___ Records for this task ___

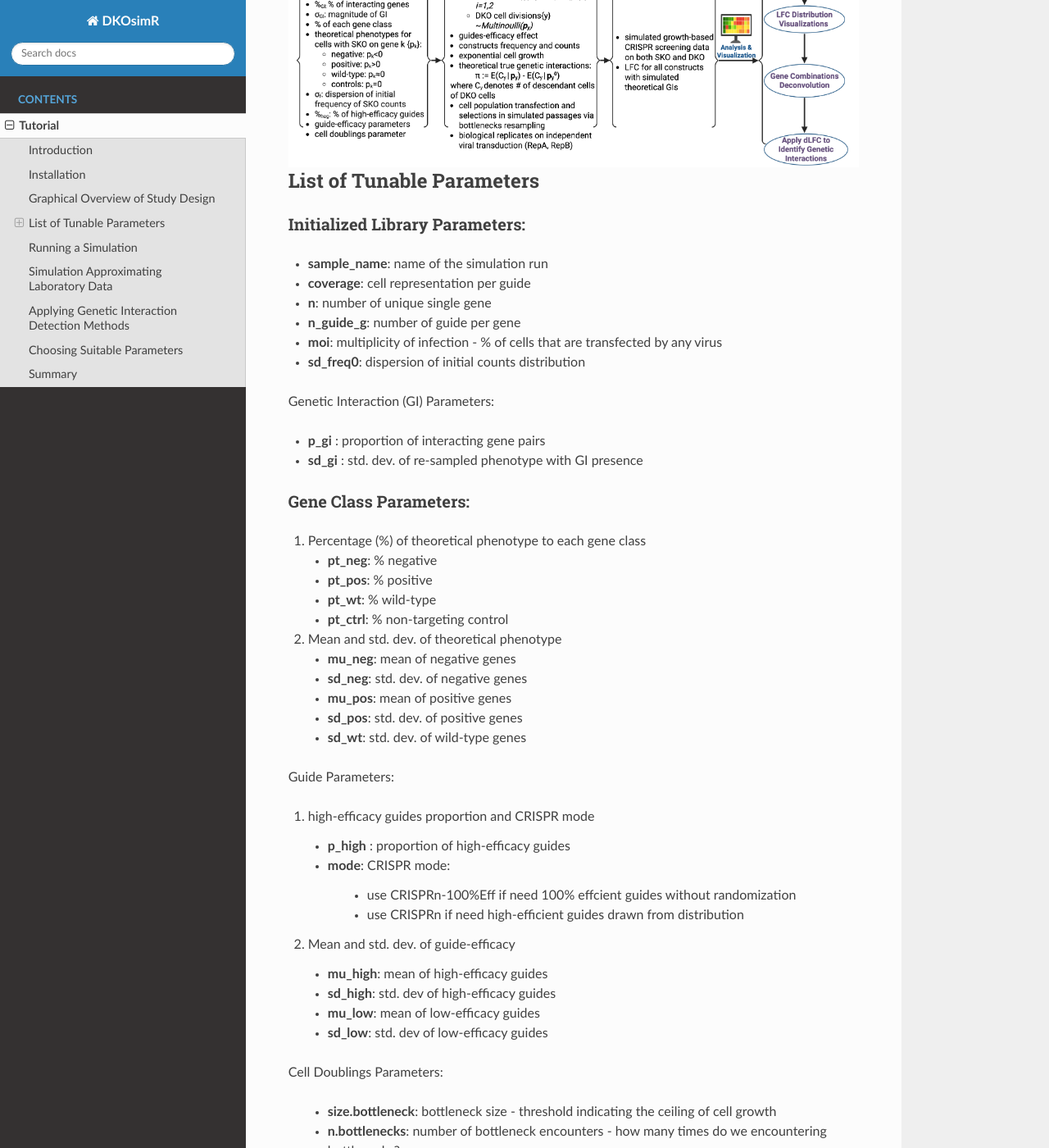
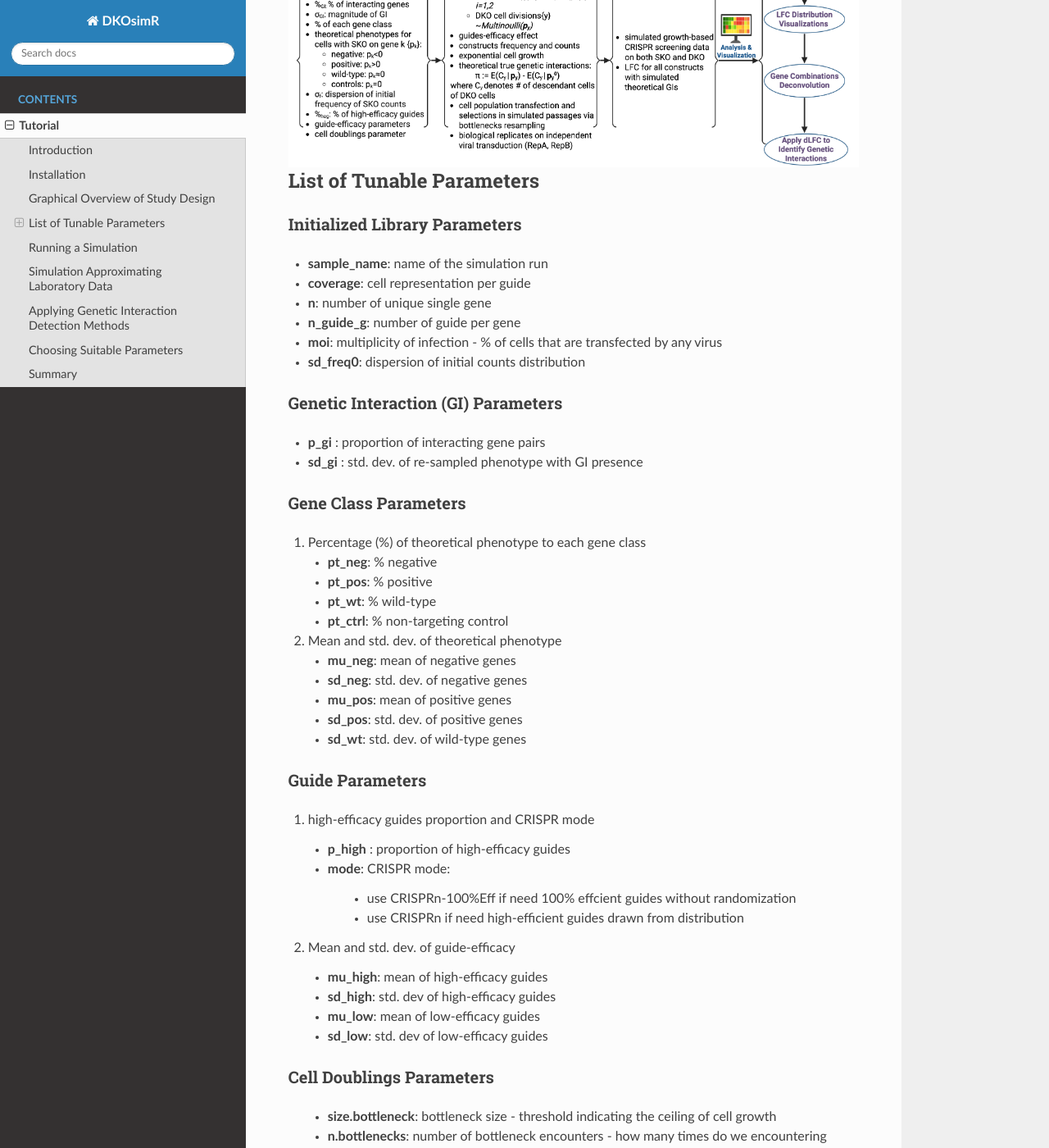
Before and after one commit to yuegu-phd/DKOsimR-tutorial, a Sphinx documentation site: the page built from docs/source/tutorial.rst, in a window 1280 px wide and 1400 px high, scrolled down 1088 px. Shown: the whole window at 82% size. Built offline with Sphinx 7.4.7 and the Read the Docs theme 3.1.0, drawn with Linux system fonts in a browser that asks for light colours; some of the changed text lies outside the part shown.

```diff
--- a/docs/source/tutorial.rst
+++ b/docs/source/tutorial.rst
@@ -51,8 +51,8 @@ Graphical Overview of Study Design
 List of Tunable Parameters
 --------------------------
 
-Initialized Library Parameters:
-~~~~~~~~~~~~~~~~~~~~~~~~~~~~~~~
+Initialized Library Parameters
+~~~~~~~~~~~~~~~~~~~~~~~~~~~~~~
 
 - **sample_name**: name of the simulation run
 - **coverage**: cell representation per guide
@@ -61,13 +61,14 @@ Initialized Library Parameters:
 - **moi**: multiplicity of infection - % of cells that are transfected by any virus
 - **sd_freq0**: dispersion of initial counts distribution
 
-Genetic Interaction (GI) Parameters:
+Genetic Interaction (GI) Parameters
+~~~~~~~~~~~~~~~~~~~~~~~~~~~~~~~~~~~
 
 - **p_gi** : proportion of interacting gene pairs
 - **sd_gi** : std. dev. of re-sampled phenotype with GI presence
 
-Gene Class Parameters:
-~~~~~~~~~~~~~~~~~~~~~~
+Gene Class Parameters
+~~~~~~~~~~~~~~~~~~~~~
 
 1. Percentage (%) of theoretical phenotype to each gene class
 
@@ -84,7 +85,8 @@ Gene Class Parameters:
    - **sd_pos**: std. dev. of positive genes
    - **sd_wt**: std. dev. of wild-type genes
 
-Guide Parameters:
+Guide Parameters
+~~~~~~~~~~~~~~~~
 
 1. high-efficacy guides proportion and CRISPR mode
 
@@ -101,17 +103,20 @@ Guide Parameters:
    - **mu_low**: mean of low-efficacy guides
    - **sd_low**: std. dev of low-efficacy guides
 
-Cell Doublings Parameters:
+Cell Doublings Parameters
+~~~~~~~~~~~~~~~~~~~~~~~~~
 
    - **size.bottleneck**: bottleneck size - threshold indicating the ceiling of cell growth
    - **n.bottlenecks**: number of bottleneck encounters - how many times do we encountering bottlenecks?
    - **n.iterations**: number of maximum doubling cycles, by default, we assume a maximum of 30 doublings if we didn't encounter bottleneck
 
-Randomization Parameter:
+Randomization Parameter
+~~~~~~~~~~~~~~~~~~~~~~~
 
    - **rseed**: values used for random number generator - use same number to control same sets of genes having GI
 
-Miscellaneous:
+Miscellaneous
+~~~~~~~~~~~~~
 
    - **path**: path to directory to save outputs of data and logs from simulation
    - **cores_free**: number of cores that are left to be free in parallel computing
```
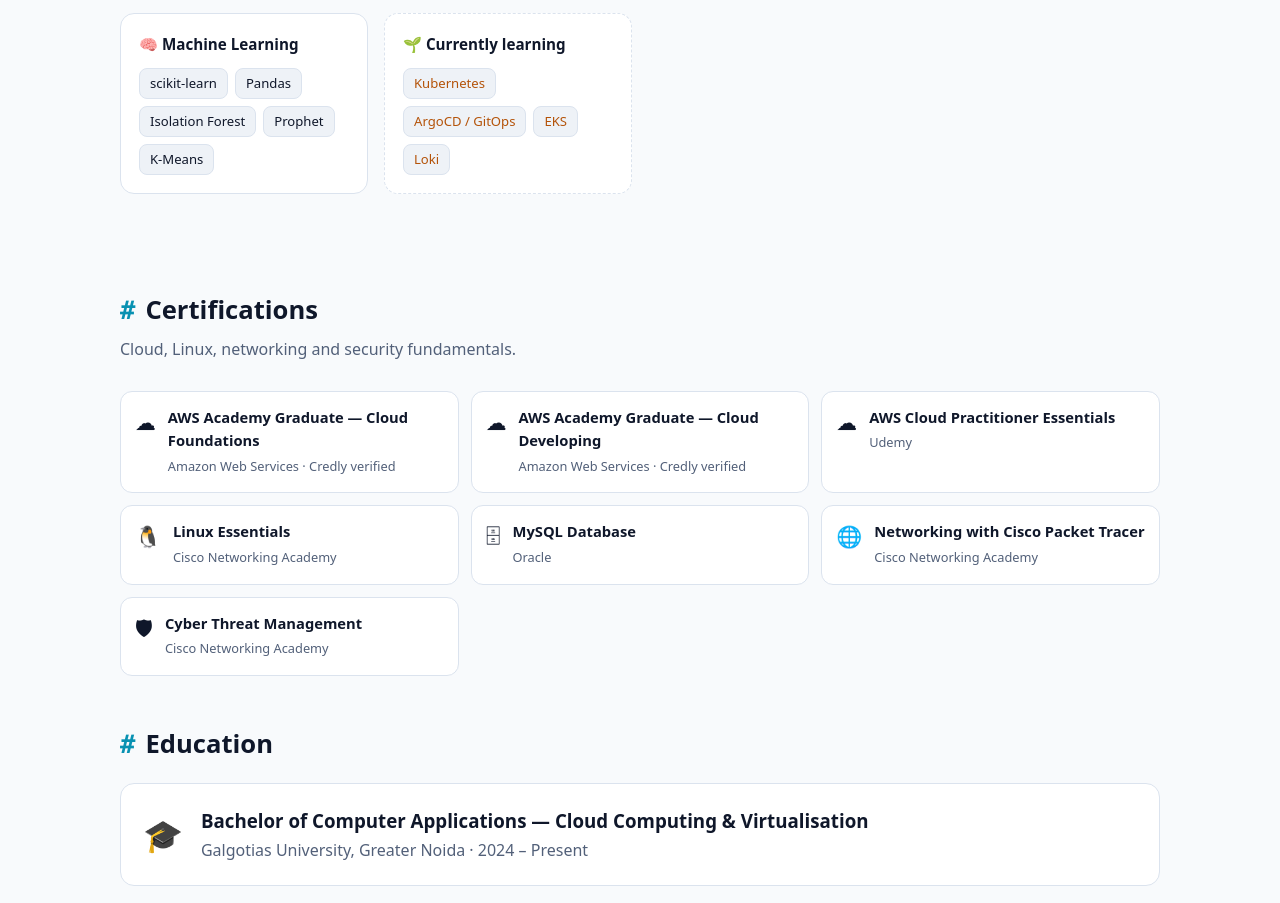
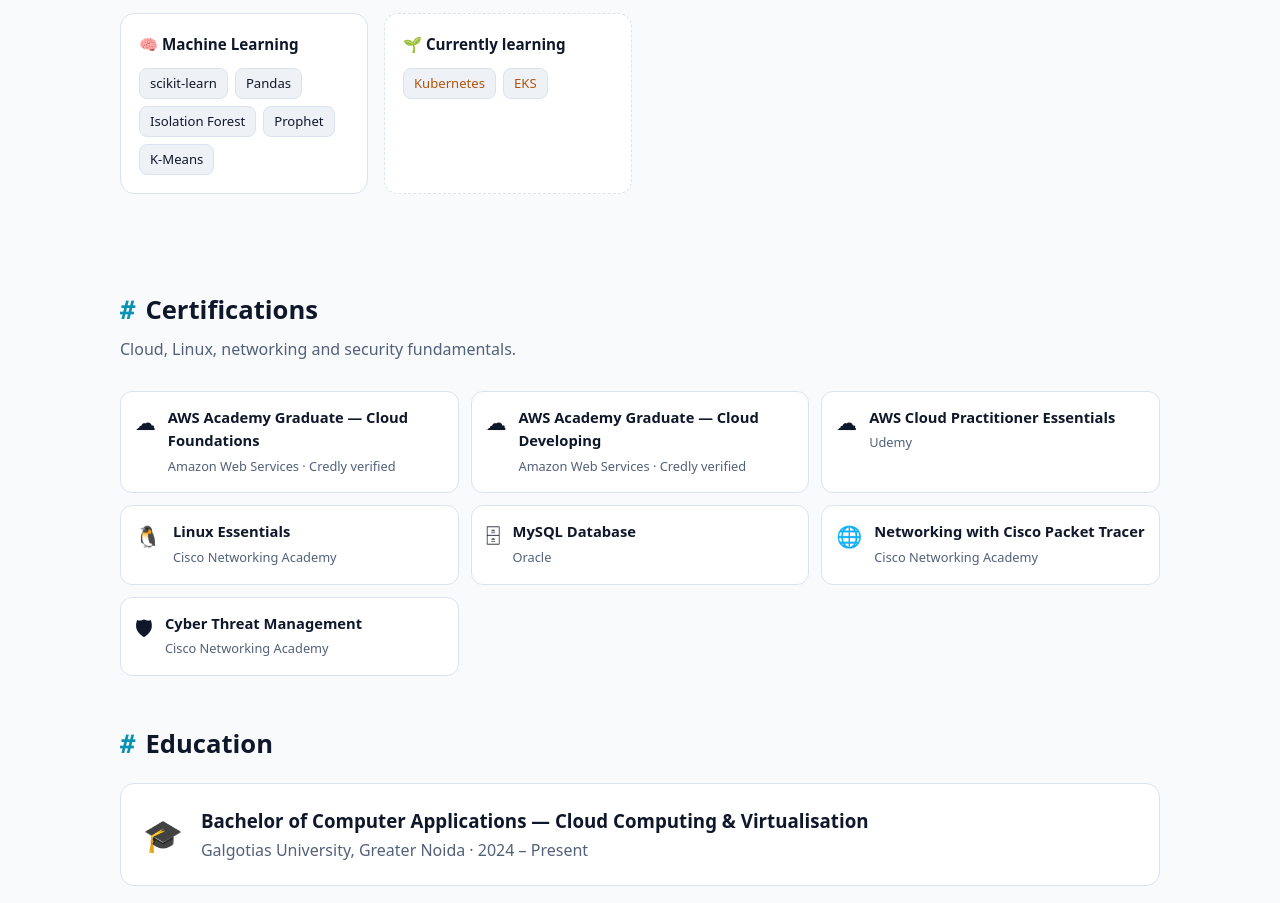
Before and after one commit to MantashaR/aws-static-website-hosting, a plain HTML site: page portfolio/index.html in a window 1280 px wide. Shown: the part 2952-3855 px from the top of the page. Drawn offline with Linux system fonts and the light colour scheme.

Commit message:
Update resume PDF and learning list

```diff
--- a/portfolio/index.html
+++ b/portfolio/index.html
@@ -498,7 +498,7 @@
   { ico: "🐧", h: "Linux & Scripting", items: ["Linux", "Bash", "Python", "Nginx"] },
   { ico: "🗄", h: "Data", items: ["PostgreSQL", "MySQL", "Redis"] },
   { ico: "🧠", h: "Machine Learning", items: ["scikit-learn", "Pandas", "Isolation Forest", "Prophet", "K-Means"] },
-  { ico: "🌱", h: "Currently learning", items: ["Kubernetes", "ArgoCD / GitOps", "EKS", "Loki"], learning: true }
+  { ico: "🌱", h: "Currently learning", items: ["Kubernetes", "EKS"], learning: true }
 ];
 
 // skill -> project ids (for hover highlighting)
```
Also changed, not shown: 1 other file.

___

§ Work instructions
When a line holds the string "number", pull it out of the listing.

§ Solution to this task
    - **n.bottlenecks**: number of bottleneck encounters - how many times do we encountering bottlenecks?
    - **n.iterations**: number of maximum doubling cycles, by default, we assume a maximum of 30 doublings if we didn't encounter bottleneck
    - **rseed**: values used for random number generator - use same number to control same sets of genes having GI
    - **cores_free**: number of cores that are left to be free in parallel computing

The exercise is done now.